2.  Inamorata by Megan Chance for TLC Book Tours in August.

American artist Joseph Hannigan and his alluring sister, Sophie, have arrived in enchanting nineteenth-century Venice with a single-minded goal. The twins, who have fled scandal in New York, are determined to break into Venice’s expatriate set and find a wealthy patron to support Joseph’s work.

But the enigmatic Hannigans are not the only ones with a secret agenda. Joseph’s talent soon attracts the attention of the magnificent Odilé Leon, a celebrated courtesan and muse who has inspired many artists to greatness. But her inspiration comes with a devastatingly steep price.

3.  This Is How I’d Love You by Hazel Woods from the publisher for review in September.

As the Great War rages, an independent young woman struggles to sustain love—and life—through the power of words.

It’s 1917 and America is on the brink of World War I. After Hensley Dench’s father is forced to resign from the New York Times for his anti-war writings, she finds herself expelled from the life she loves and the future she thought she would have. Instead, Hensley is transplanted to New Mexico, where her father has taken a job overseeing a gold mine. Driven by loneliness, Hensley hijacks her father’s correspondence with Charles Reid, a young American medic with whom her father plays chess via post. Hensley secretly begins her own exchange with Charles, but looming tragedy threatens them both, and—when everything turns against them—will their words be enough to beat the odds?

4.  Tall, Dark, & Dead by Tate Hallaway, which I got from a book swap with friends.

A delightful new comedy about witches, vampires, and the search for the perfect man. Recovering witch Garnet Lacey manages Wisconsin’s premier occult bookstore. And a fringe benefit of the job is getting customers like Sebastian Von Traum–piercing brown eyes, a sexy accent, and a killer body. The only thing missing is an aura. Which means he’s dead. And that means trouble. So what’s a girl to do if she’s hot for a dead man walking? Run like hell-and take full advantage of the nights.

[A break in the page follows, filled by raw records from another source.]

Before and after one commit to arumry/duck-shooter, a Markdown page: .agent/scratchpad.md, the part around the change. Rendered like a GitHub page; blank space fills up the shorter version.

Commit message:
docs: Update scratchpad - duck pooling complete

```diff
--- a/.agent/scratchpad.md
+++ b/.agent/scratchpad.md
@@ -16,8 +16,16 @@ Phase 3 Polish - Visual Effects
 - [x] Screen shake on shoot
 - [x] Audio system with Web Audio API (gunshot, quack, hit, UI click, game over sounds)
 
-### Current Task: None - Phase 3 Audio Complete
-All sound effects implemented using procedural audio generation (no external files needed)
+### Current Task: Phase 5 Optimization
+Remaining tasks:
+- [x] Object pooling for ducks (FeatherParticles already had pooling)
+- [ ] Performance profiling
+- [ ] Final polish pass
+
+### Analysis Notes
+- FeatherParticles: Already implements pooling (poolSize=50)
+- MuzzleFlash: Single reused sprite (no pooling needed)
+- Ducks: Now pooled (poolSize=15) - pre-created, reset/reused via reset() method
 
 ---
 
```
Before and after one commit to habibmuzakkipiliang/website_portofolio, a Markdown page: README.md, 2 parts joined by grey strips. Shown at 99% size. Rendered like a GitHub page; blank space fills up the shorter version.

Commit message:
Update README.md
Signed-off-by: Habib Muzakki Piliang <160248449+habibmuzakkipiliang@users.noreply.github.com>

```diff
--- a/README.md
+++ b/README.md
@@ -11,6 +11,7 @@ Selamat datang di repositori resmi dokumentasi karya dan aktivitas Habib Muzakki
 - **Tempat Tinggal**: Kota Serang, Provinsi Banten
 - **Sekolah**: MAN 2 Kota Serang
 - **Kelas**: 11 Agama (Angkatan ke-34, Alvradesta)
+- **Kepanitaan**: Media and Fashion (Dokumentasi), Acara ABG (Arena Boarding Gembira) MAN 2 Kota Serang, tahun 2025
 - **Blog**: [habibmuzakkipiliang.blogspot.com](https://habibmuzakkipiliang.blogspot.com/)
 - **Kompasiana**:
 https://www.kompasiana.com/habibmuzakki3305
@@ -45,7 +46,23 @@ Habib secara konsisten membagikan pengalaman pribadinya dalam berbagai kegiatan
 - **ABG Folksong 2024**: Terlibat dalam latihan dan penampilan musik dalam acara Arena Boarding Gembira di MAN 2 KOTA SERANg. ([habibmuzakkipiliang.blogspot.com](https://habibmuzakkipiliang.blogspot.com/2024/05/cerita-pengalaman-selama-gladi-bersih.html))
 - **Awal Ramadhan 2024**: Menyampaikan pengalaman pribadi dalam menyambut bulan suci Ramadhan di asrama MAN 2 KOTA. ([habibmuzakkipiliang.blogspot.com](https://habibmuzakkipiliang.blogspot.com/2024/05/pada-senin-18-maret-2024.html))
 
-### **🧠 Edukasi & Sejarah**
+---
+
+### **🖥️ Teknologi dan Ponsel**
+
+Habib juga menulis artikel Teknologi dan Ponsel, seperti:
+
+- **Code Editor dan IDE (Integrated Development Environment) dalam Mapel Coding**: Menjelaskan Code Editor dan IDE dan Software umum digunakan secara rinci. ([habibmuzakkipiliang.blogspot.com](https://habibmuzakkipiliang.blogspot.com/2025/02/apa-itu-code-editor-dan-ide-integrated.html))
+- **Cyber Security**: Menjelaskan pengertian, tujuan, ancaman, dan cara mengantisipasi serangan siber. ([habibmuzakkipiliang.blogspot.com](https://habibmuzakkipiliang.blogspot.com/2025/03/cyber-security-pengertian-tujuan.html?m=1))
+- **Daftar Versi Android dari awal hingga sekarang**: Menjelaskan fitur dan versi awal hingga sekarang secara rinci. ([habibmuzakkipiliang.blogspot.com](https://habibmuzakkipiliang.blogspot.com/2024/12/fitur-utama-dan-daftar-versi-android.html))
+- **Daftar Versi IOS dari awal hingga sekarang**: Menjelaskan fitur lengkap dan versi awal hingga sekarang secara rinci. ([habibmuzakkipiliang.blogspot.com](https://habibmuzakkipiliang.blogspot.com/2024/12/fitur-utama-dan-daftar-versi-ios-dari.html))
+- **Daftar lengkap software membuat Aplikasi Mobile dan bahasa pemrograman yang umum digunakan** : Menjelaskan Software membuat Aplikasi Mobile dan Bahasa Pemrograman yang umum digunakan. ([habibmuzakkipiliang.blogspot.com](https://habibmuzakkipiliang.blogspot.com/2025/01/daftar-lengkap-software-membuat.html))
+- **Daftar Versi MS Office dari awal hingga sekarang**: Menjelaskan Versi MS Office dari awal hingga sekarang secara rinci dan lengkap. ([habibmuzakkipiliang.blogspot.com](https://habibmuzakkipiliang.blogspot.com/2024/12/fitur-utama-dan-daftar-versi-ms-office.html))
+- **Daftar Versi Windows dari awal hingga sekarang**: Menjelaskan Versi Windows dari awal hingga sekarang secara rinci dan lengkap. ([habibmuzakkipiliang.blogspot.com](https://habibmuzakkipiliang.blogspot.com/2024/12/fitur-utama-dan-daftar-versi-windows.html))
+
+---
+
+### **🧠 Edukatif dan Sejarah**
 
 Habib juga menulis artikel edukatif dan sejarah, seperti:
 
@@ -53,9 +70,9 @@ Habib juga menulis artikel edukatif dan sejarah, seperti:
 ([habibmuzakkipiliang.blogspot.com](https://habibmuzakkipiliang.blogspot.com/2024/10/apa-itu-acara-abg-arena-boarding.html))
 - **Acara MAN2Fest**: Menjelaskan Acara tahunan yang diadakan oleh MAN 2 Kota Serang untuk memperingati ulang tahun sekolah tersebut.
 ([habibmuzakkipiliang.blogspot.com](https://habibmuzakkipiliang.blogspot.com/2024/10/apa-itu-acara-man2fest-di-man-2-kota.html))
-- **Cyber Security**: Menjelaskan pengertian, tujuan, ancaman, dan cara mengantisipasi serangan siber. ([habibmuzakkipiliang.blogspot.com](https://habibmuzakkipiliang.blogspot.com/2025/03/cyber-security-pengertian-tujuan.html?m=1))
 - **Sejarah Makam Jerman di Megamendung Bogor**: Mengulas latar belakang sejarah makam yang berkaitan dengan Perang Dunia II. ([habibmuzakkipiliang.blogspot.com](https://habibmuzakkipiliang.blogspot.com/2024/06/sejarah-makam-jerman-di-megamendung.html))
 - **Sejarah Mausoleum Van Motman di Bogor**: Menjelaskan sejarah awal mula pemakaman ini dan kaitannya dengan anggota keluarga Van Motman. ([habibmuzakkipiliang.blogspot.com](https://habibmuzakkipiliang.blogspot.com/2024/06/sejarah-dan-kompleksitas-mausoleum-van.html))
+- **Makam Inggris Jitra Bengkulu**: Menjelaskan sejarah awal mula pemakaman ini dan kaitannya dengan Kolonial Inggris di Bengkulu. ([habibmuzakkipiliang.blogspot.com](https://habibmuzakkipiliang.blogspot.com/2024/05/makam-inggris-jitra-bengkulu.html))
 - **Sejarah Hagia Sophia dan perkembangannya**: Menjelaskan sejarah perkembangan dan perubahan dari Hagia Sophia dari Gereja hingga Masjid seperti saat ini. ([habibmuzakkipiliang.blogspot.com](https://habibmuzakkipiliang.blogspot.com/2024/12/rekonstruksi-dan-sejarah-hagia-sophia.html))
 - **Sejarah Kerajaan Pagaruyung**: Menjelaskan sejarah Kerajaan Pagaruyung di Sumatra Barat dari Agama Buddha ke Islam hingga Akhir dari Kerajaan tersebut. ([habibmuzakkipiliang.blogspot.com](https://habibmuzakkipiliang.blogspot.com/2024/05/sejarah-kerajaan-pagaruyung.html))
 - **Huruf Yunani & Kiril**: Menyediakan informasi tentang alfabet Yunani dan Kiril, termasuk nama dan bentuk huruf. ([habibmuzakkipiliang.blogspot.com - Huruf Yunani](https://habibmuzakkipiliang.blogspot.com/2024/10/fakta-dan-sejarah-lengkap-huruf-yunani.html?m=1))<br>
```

5.  Environmental Stewardship in the Judeo-Christian Tradition by Rev. Robert Sirico and Jay W. Richards also from the book swap.

A fair and honest debate about religious responses to environmental issues should always distinguish theological principles from prudential judgments.  The Cornwall Declaration and the accompanying essays in this volume were written to do just that.  They were not written to provide theological rationale for current environmentalist fashion.  Rather, they seek to articulate the broad Judeo-Christian theological principles concerning the environment, and to distinguish those principles from contrary ideas popular in the environmental movement.

6.  Summer Blowout by Claire Cook from the book swap.

A good makeup artist never panics. Bella Shaughnessy knows this. She’s the resident makeup maven in a family of Boston Irish hair salon owners; she has an artful solution to almost every problem. But Bella feels bruised beyond the reach of even the best concealer when her half-sister runs off with her husband. What could she come up with to cover a hurt like that? Plenty, it turns out. She conceives an invigorating new business idea, and soon meets a cute entrepreneur who can help out. Despite their bickering, they can’t seem to stay away from success–or from each other.


7.  Daemons Are Forever by Simon R. Green from the book swap.

Eddie Drood’s clan has been watching mankind’s back for ages. And now he’s in charge of the whole kit and caboodle. But it’s not going to be an easy gig…

During World War II, the Droods made a pact with some nasty buggers from another dimension known as the Loathly Ones, which they needed to fight the Nazis. But once the war was over, the Loathly Ones decided that they liked this world too much to leave. Now it’s up to Eddie to make things very uncomfortable for them or watch everything humanity holds dear go up in smoke.

What did you receive?